This practice-led PhD project explores the TikTok short-form video format in the context of the city symphony phenomenon (Jacobs, Hielscher and Kinik 2018). Ice City: Harbin will develop an original storytelling mode for the emerging format of networked mobile media. To this end, the research applies a creative arts method and will involve the creation of a series of 15 short videos on the video-sharing platform TikTok.

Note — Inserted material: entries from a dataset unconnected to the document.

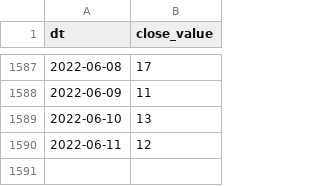
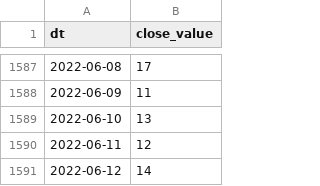
Before and after one commit to alexey-formalmethods/datasets, a CSV file: alternative.me crypto fear-and-greed/data.csv, drawn as a sheet; only a part is shown, gaps mark what is left out; the diff names each change by its address in the sheet, - before the commit and + after, or states it on an @@ line.

```diff
--- a/alternative.me crypto fear-and-greed/data.csv
+++ b/alternative.me crypto fear-and-greed/data.csv
+row 1591: 2022-06-12 | 14
```
Also changed, not shown: money.cnn fear-and-greed/data.csv, 1 other file.
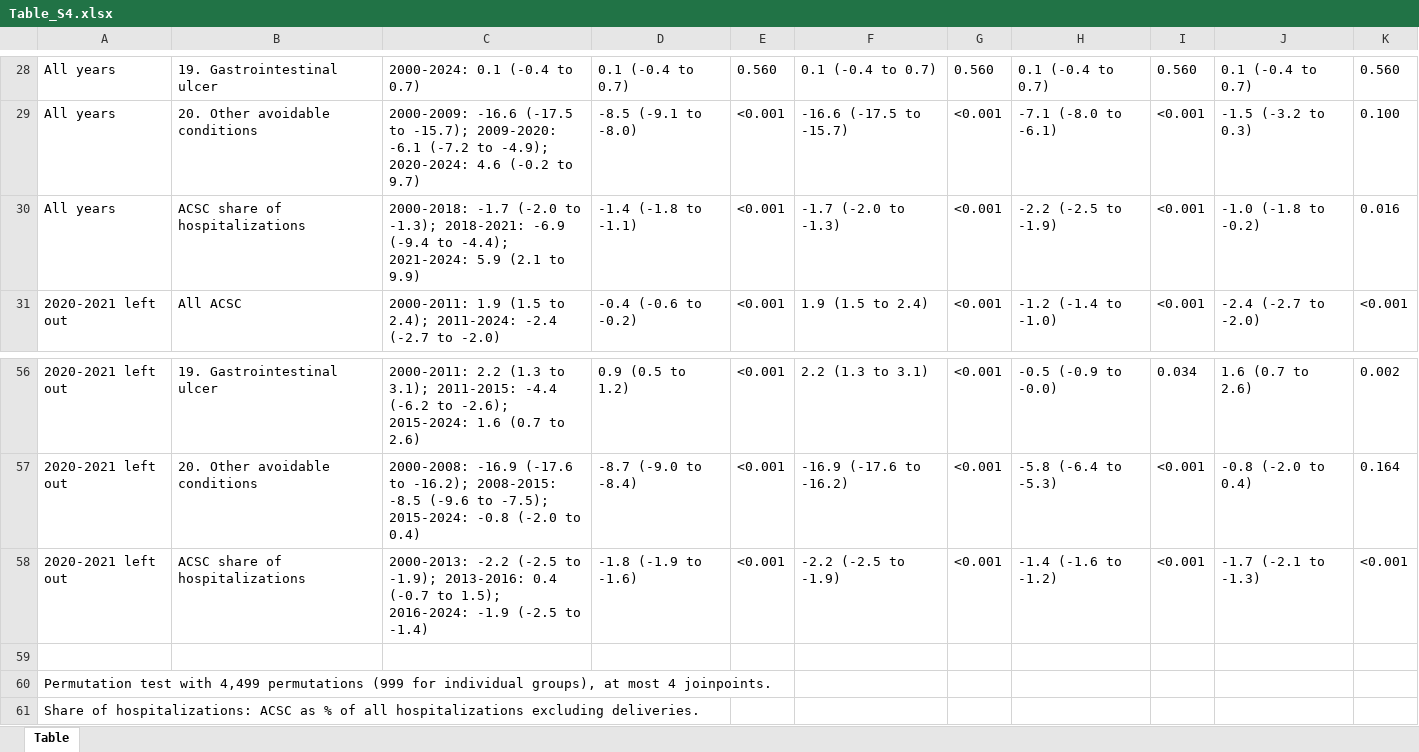
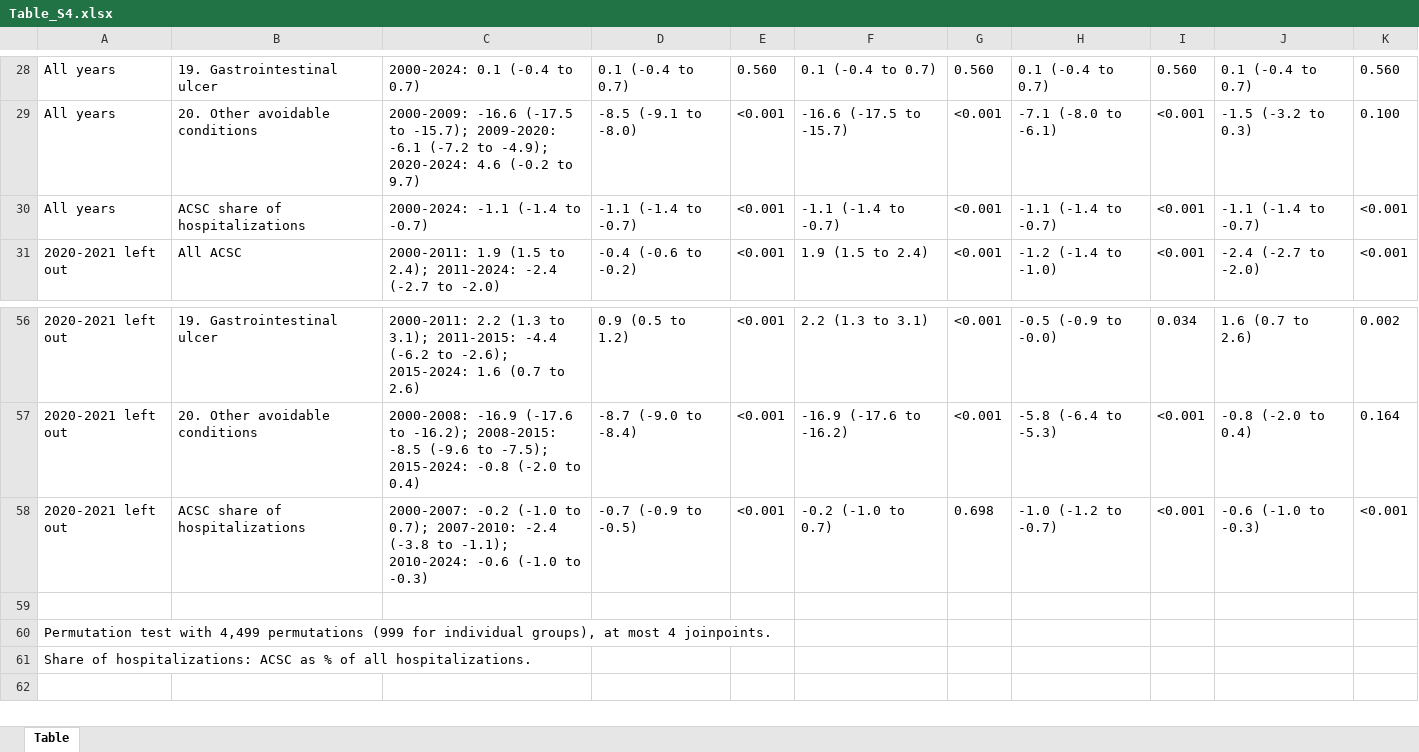
Before and after one commit to rhenriquezitg/acsc_ecuador, an Excel workbook: supplementary/Table_S4.xlsx, sheet Table, drawn as a sheet; only a part is shown, gaps mark what is left out; values as stored, in another font and other column widths than the file's, no borders; the diff names each change by its address in the sheet, - before the commit and + after, or states it on an @@ line.

```diff
--- a/supplementary/Table_S4.xlsx (sheet Table)
+++ b/supplementary/Table_S4.xlsx (sheet Table)
-C30: 2000-2018: -1.7 (-2.0 to -1.3); 2018-2021: -6.9 (-9.4 to -4.4); 2021-2024: 5.9 (2.1 to 9.9)
+C30: 2000-2024: -1.1 (-1.4 to -0.7)
-D30: -1.4 (-1.8 to -1.1)
+D30: -1.1 (-1.4 to -0.7)
-F30: -1.7 (-2.0 to -1.3)
+F30: -1.1 (-1.4 to -0.7)
-H30: -2.2 (-2.5 to -1.9)
+H30: -1.1 (-1.4 to -0.7)
-J30: -1.0 (-1.8 to -0.2)
+J30: -1.1 (-1.4 to -0.7)
-K30: 0.016
+K30: <0.001
-C58: 2000-2013: -2.2 (-2.5 to -1.9); 2013-2016: 0.4 (-0.7 to 1.5); 2016-2024: -1.9 (-2.5 to -1.4)
+C58: 2000-2007: -0.2 (-1.0 to 0.7); 2007-2010: -2.4 (-3.8 to -1.1); 2010-2024: -0.6 (-1.0 to -0.3)
-D58: -1.8 (-1.9 to -1.6)
+D58: -0.7 (-0.9 to -0.5)
-F58: -2.2 (-2.5 to -1.9)
+F58: -0.2 (-1.0 to 0.7)
-G58: <0.001
+G58: 0.698
-H58: -1.4 (-1.6 to -1.2)
+H58: -1.0 (-1.2 to -0.7)
-J58: -1.7 (-2.1 to -1.3)
+J58: -0.6 (-1.0 to -0.3)
-A61: …of all hospitalizations excluding deliveries.
+A61: …of all hospitalizations.
```
Also changed, not shown: supplementary/Table_S5.xlsx, supplementary/Table_S6.xlsx, 38 other files.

Ice City: Harbin will be composed of two parts: one city film disseminated via TikTok and another edited on the iPhone shared via YouTube. TikTok as a short-form video platform, previously known as Musical.ly, has attracted the attention of the younger generations and has expanded globally in only a short amount of time. Furthermore, the increasingly dynamic mobile media environment recognises platforms and network media as a “site of practice” (Miles 2014). With the introduction of Adobe Premiere Rush and LumaFusion, editing and post-production can be conducted almost anywhere—and on location. Narrative considerations are shifting to a more ephemeral character (Graing 2011) that can further refine mobile media art aesthetics (Baker, Schleser and Molga 2009). “Cinema of attractions” (Gunning 1990) will be examined as a theoretical framework and will be further expanded through the “mobile cinema of attractions” (Ok 2012). The early cinema prior to 1907, as much as the features of contemporary TikTok videos, spark the curiosity of audiences through magic moments, tricks and fancy images rather than via narrative constructs.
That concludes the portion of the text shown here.